Personal Narrative Essay: The American Dream
A white picket fence house in the suburbs occupied by a family of four and their golden retriever. I think this is what most people visualize when they hear the American Dream. But for me, I moved to America when I was four years old with my family. As a young child from a 3rd world country, America was new and exciting. In the beginning, the American Dream seemed almost impossible for our family that spoke broken English, however, now my parents own their own business and my brother is a college-educated engineer. I believe that the American Dream has developed and evolved to better fit the current times; rather than a society that is obsessed with new trends and material wealth, the American Dream has started to reflect more fundamental ideals of life. The American Dream is to have a stable life, enjoy time with friends and family, and have a career that you are passionate about. Yes, some aspects of the American Dream are still achievable such as enjoying your time with your family, but many boundaries such as racial inequality and money, keep individuals from achieving their American Dream.
The cost of living for the average person has gone up exponentially while the quality of living has gone down making achieving the American Dream with a stable life hard. A survey done by Parade in 2010 of middle class Americans says, “nearly 83% say that there is not much left to save after they’ve paid their bills”(Wallechinsky). The average American adult has heaps of bills ranging from rent to credit card debt, car insurance, and student loans. Despite earning hundreds to thousands of dollars each month, many adults in America live paycheck to paycheck. Not because they lack knowledge about saving or spending money responsibly, but as the result of our capitalist society that makes most basic necessities expensive. Concerning the well-being of the working class, scholars say, “We believe that the economy runs better when people aren’t forced to choose between paying rent, buying food or getting medicine. Yet too many are compelled to do just that”(Kucik et. al). Currently, millions of Americans are living without access to the bare minimum essentials and are struggling to find a balance to afford them. Due to these living conditions, the American dream is one of stability and finding a job with a respectable salary, but even that seems to be difficult to achieve.
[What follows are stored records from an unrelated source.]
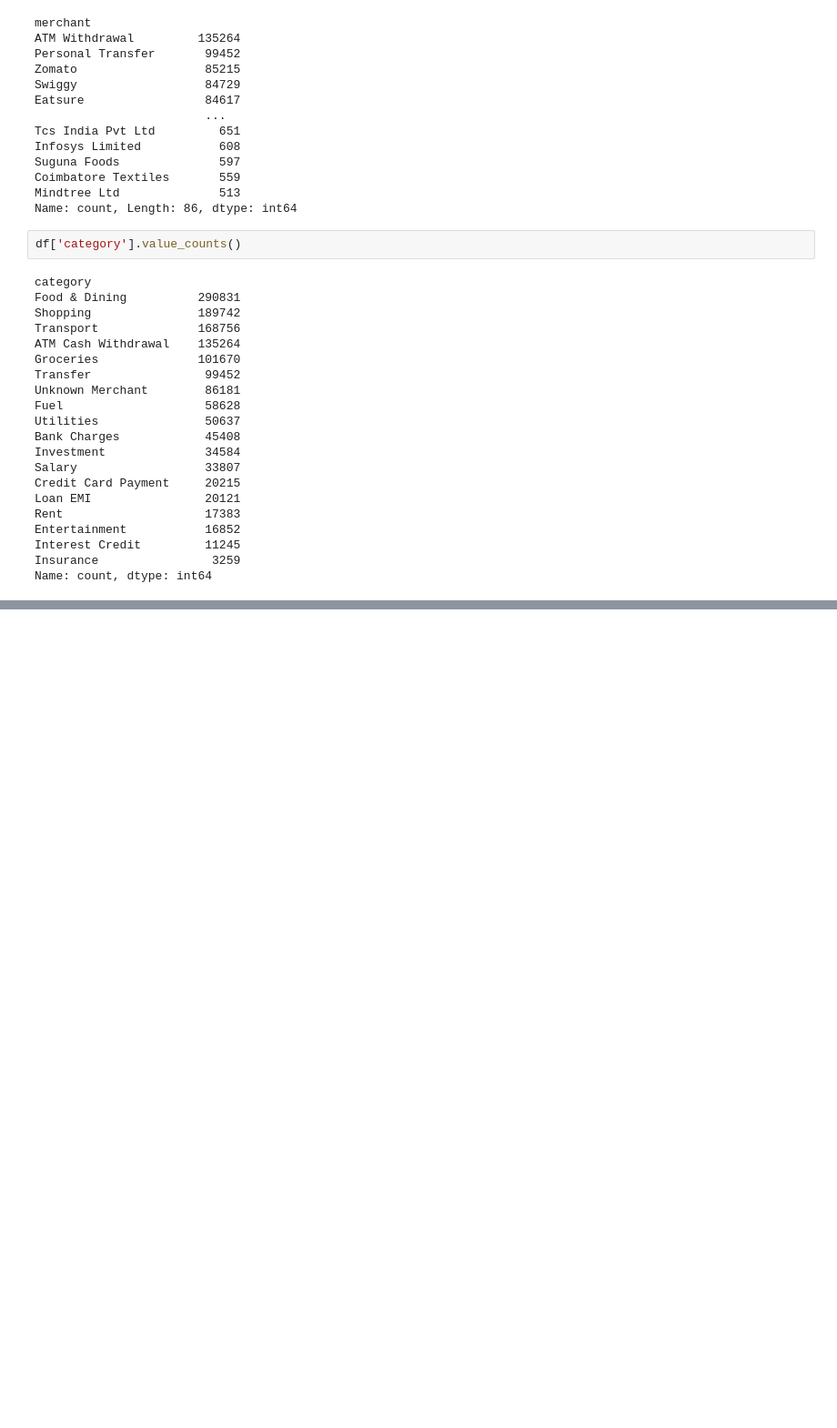
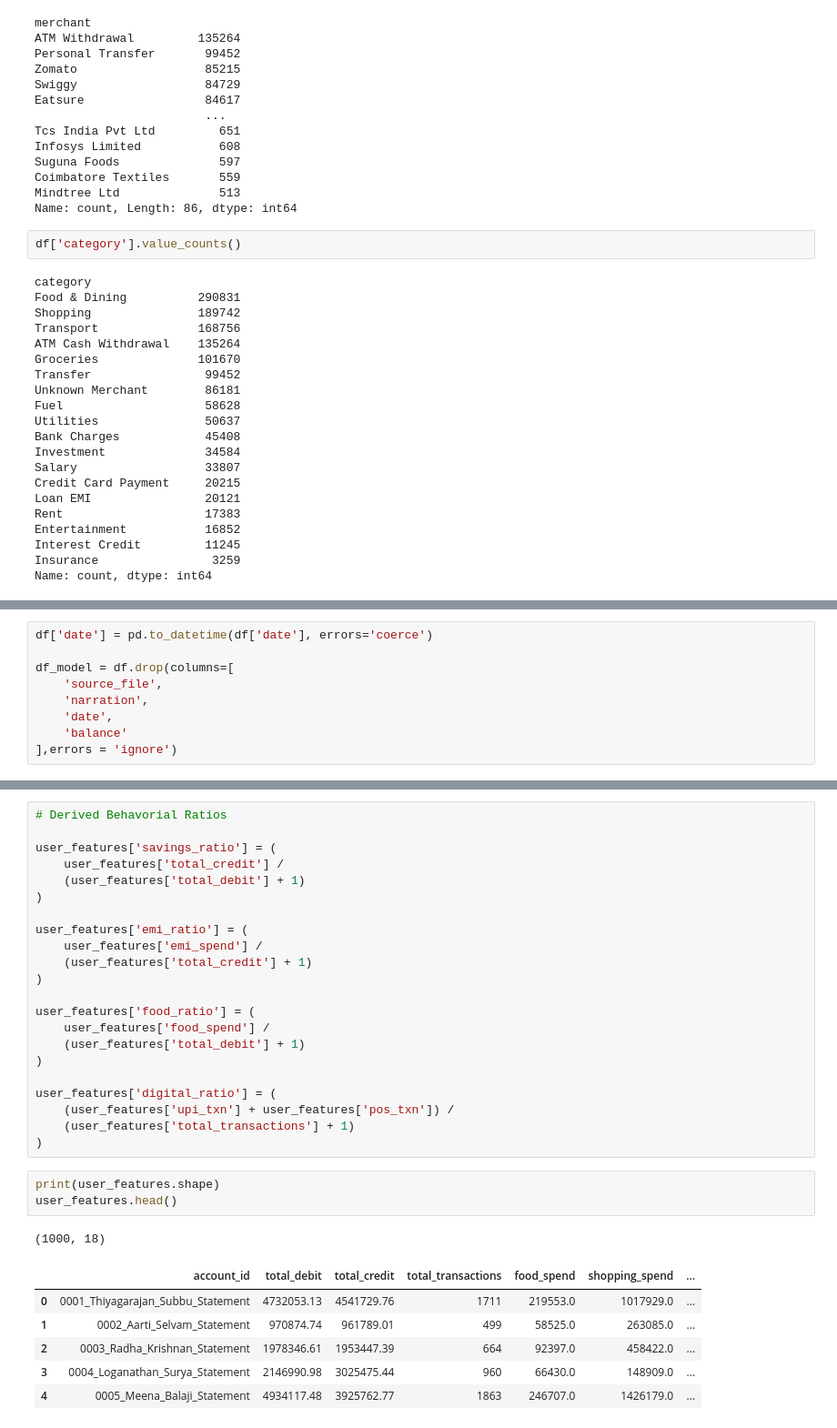
Before and after one commit to ShigilSasi/Axis_Bank_Intelligent_Product_-_Offer_Recommendation_System_using_Machine_Learning, a Jupyter notebook: Recommendation_engine.ipynb, the cells around one changed output, grey strips where cells are left out. Shown at 91% size. Saved outputs shown, nothing was run; the diff lists cells and outputs as text; blank space fills up the shorter version.

```diff
--- a/Recommendation_engine.ipynb
+++ b/Recommendation_engine.ipynb
@@ -329,3 +329,12 @@ df.head()
 | 2 | 0001_Thiyagarajan_Subbu_Statement | 2022-12-01 | UPI/957858928/RAPIDO/rapido@ybl | UPI | Rapido | Transport | 135.0 | 0.0 | 199306.0 | 0001_Thiyagarajan_Subbu_Statement... |
 | 3 | 0001_Thiyagarajan_Subbu_Statement | 2022-12-03 | POS/214232/FLIPKART INDIA/CARD **... | POS | Flipkart India | Shopping | 1998.0 | 0.0 | 197308.0 | 0001_Thiyagarajan_Subbu_Statement... |
 | 4 | 0001_Thiyagarajan_Subbu_Statement | 2022-12-04 | UPI/233699231/EATSURE/eatsure@hdf... | UPI | Eatsure | Food & Dining | 374.0 | 0.0 | 196934.0 | 0001_Thiyagarajan_Subbu_Statement... |
+# %%
+df['date'] = pd.to_datetime(df['date'], errors='coerce')
+
+df_model = df.drop(columns=[
+    'source_file',
+    'narration',
+    'date',
+    'balance'
+],errors = 'ignore')
@@ -331,0 +370,33 @@ df.head()
+# %%
+# Derived Behavorial Ratios
+
+user_features['savings_ratio'] = (
+    user_features['total_credit'] /
+    (user_features['total_debit'] + 1)
+)
+
+user_features['emi_ratio'] = (
+    user_features['emi_spend'] /
+    (user_features['total_credit'] + 1)
+)
+
+user_features['food_ratio'] = (
+    user_features['food_spend'] /
+    (user_features['total_debit'] + 1)
+)
+
+user_features['digital_ratio'] = (
+    (user_features['upi_txn'] + user_features['pos_txn']) /
+    (user_features['total_transactions'] + 1)
+)
+# %%
+print(user_features.shape)
+user_features.head()
+# %% [output]
+(1000, 18)
+|  | account_id | total_debit | total_credit | total_transactions | food_spend | shopping_spend | ... |
+| 0 | 0001_Thiyagarajan_Subbu_Statement | 4732053.13 | 4541729.76 | 1711 | 219553.0 | 1017929.0 | ... |
+| 1 | 0002_Aarti_Selvam_Statement | 970874.74 | 961789.01 | 499 | 58525.0 | 263085.0 | ... |
+| 2 | 0003_Radha_Krishnan_Statement | 1978346.61 | 1953447.39 | 664 | 92397.0 | 458422.0 | ... |
+| 3 | 0004_Loganathan_Surya_Statement | 2146990.98 | 3025475.44 | 960 | 66430.0 | 148909.0 | ... |
+| 4 | 0005_Meena_Balaji_Statement | 4934117.48 | 3925762.77 | 1863 | 246707.0 | 1426179.0 | ... |
```
Also changed, not shown: parts of 3 cells of this notebook.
The American Dream has also been one of great opportunity and choice, but the reality of America makes the dream harder to achieve.
When it comes to achieving the American Dream certain groups of people are less inclined to accomplish it due to the circumstances they were born into. Within the long history of America it is clear that Black Americans have not had the same opportunities as their white counterparts, “But the most pernicious racial divide today is in social mobility: in the opportunity gap between a child born white, and a child born black”(Reeves). Due to systematic racism, African Americans are more likely to be born into poverty and less likely to escape from it. Despite them working very hard, Black Americans do not enjoy the same privileges that White Americans do, as a result of the color of their skin. According to a study done in 2019, “More than half (56%) of Americans say being black hurts people’s ability to get ahead”(Horowitz et. al). In the land of equality and liberty, many are still held back or being discriminated against for simply looking different from the majority. With about over 164 million Americans agreeing with this notion, the majority of the reason is due to the lack of access to good schooling, fewer higher-paying jobs willing to hire African Americans, and the overall racial discrimination. Minorities within America have disadvantages when it comes to achieving the American Dream because of a racial gap and a lack of social mobility.
The American Dream in theory is great as it gives people the opportunity or freedom to do what they wish but it is not always realistic. For example, an immigrant from a struggling country seeking a better life for themselves and their children believes, “that hard work will pay off and that each successive generation is better” (Lopez et al). Due to their belief in the American dream immigrants are significantly more optimistic about their children succeeding in life. However, the realities of America are not that different from those of their home country, and it has its own set of problems. Speaking of immigrants who haven't fully accepted, “America’s dominant secular and material culture that views credentials as the central goal of life and individual liberty as the central form of meaning”(Arnade). The propaganda surrounding the American Dream evokes a sense of great freedom and choice, even though it is rife with deep-seated problems. Immigrants have a mentality that America will make us happy and provide for the future generations of our families, but if you are not already highly educated or come from a legacy bearing family, it is difficult to achieve generational wealth. Also, even American citizens have struggles achieving the American Dream as many live paycheck to paycheck and can hardly afford to eat dinner and pay rent. While the American Dream seems to be an opulence life, it is hardly achievable for many including American citizens.
Although core ideals of the American dream still exist like opportunity and freedom it still seems to not meet the expectations of individuals as some goals are unreachable due to disadvantages. The Americans Dream to be thought of as people in America have the equal opportunity to enjoy their lives in the pursuit of happiness. However, in the current times of economic shortages and racial discrimination, the American Dream is harder to achieve.